She was part of a group of seven from Dundee Sub Aqua Club who were diving in the area and had been receiving one to one instructions from another more experienced female diver when she started taking in water.
The coastguard summoned St Andrews Coastguard rescue team, an ambulance and the police, and a rescue helicopter was scrambled to the scene.
The helicopter winched the diver on board and flew her straight to Ninewells Hospital in Dundee, but she was declared dead soon after arrival.
Tom Bryce, chairman of Dundee Sub Aqua Club, said the victim was a popular member of the club who would be “sadly” missed.
In a statement, he said: “The Officers and members of Dundee SAC, a branch of the British Sub Aqua Club, wish to express their sincere condolences and support to the family and friends of one of our members who sadly died following a dive off Fife Ness, Fife on Monday evening 16 August 2010.
“The diver, who has not yet been formally named, was a keen and enthusiastic member of the diving club and was well liked and will be sadly missed by all members of the club.
“The police are undertaking an investigation and will be submitting a report to the Procurator Fiscal and so we are unable to comment further.
“All members of the Dundee SAC are shocked by this incident and their thoughts are with the family and friends of our friend and colleague at this difficult time.”
It was revealed the woman had been married for 18 years but had no children.
Her husband has been informed but police are still trying to contact other family members.
Evening dives at Fife Ness are a regular outing for the Dundee Sub Aqua Club which was founded in 1968 and has around 45 members.
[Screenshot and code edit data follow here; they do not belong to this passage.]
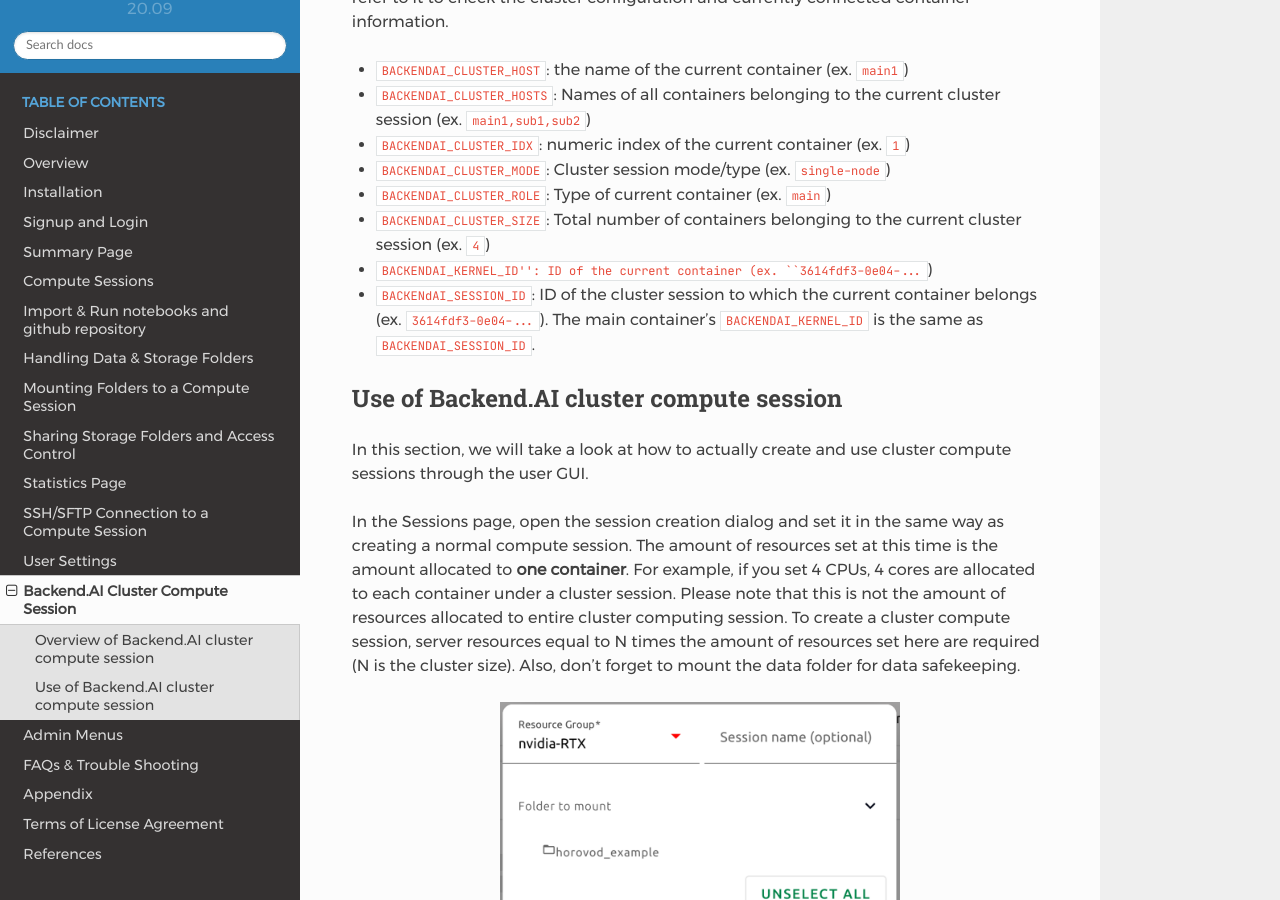
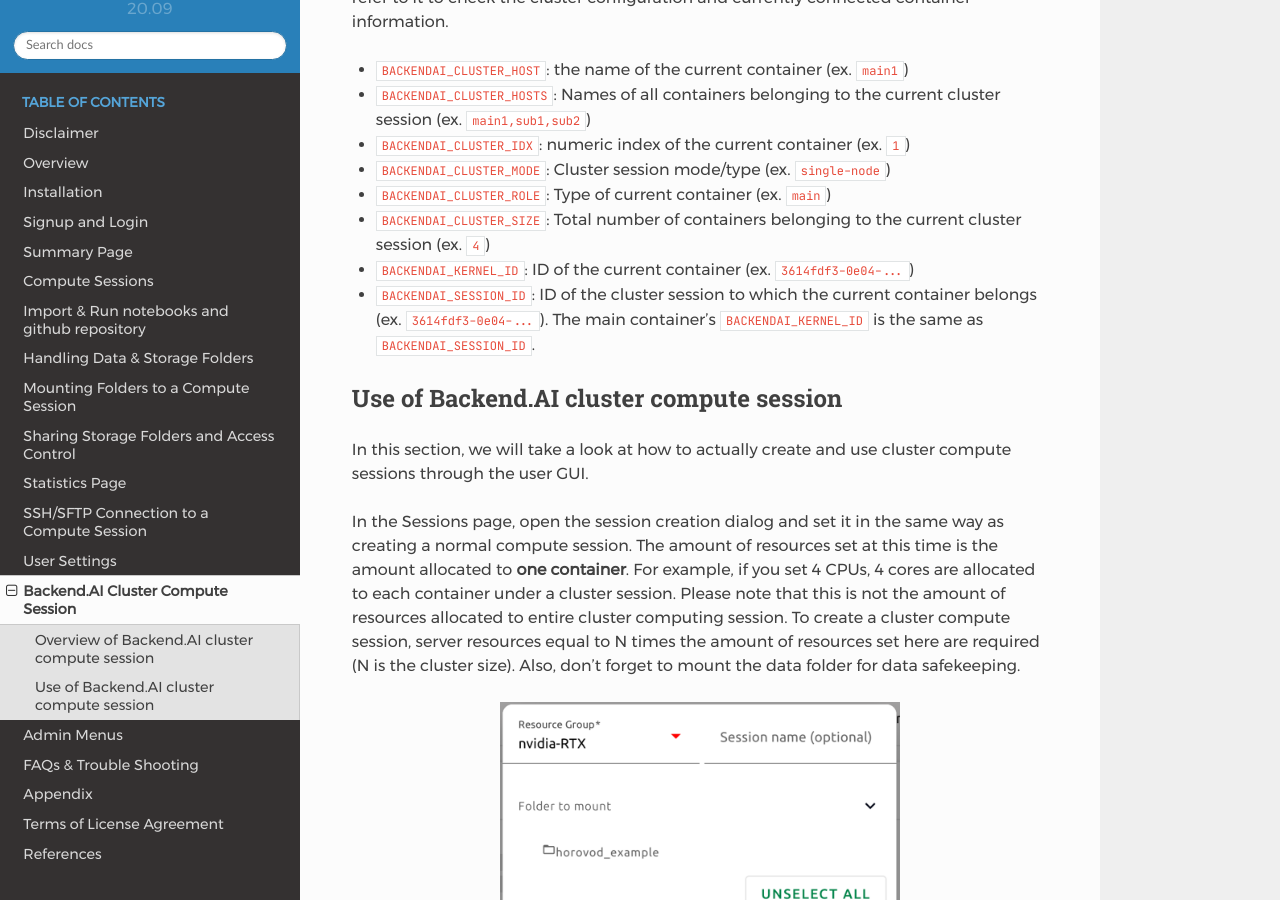
Before and after one commit to lablup/backend.ai-docs-webui, a Sphinx documentation site: the page built from docs/cluster_session/cluster_session.rst, in a window 1280 px wide and 900 px high, scrolled down 1783 px. Built offline with Sphinx 7.4.7 and the Read the Docs theme 2.0.0, drawn with Linux system fonts in a browser that asks for light colours.

Commit message:
fix: typos

```diff
--- a/docs/cluster_session/cluster_session.rst
+++ b/docs/cluster_session/cluster_session.rst
@@ -75,9 +75,9 @@
 * ``BACKENDAI_CLUSTER_ROLE``: Type of current container (ex. ``main``)
 * ``BACKENDAI_CLUSTER_SIZE``: Total number of containers belonging to the
   current cluster session (ex. ``4``)
-* ``BACKENDAI_KERNEL_ID'': ID of the current container
+* ``BACKENDAI_KERNEL_ID``: ID of the current container
   (ex. ``3614fdf3-0e04-...``)
-* ``BACKENdAI_SESSION_ID``: ID of the cluster session to which the current
+* ``BACKENDAI_SESSION_ID``: ID of the cluster session to which the current
   container belongs (ex. ``3614fdf3-0e04-...``). The main container's
   ``BACKENDAI_KERNEL_ID`` is the same as ``BACKENDAI_SESSION_ID``.
 
```
Also changed, not shown: 1 other file.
Other dive sites which the club visits regularly include St Abbs, Elie Harbour, the Isle of May and Rosehearty.
The club has its own 7m boat and eight scuba sets which trainees can use whilst learning to dive.
Fife police are investigating the death and have submitted a report to the local Procurator Fiscal, they say there appeared to be no suspicious circumstances.
Jim Watson, safety officer for the British Sub Aqua Club which the Dundee club is affiliated to, said that diving deaths were relatively rare given the number of people taking part and the hazardous nature of the sport.
Mr Watson Said: “Every death is a tragedy.
“There are estimated to be around 250,000 active divers in the UK, who carry out around 2 million individual dives per year.
“The average number of deaths per year is 17.
“Every year the British Sub Aqua Club compiles a report on every diving incident, including fatalities, to see what lessons can be learned.
“It is a very safe sport considering the number of people taking part and the alien environment in which it takes place.”
There were 14 deaths associated with diving recorded in 2009, and 10 deaths were recorded in 2008.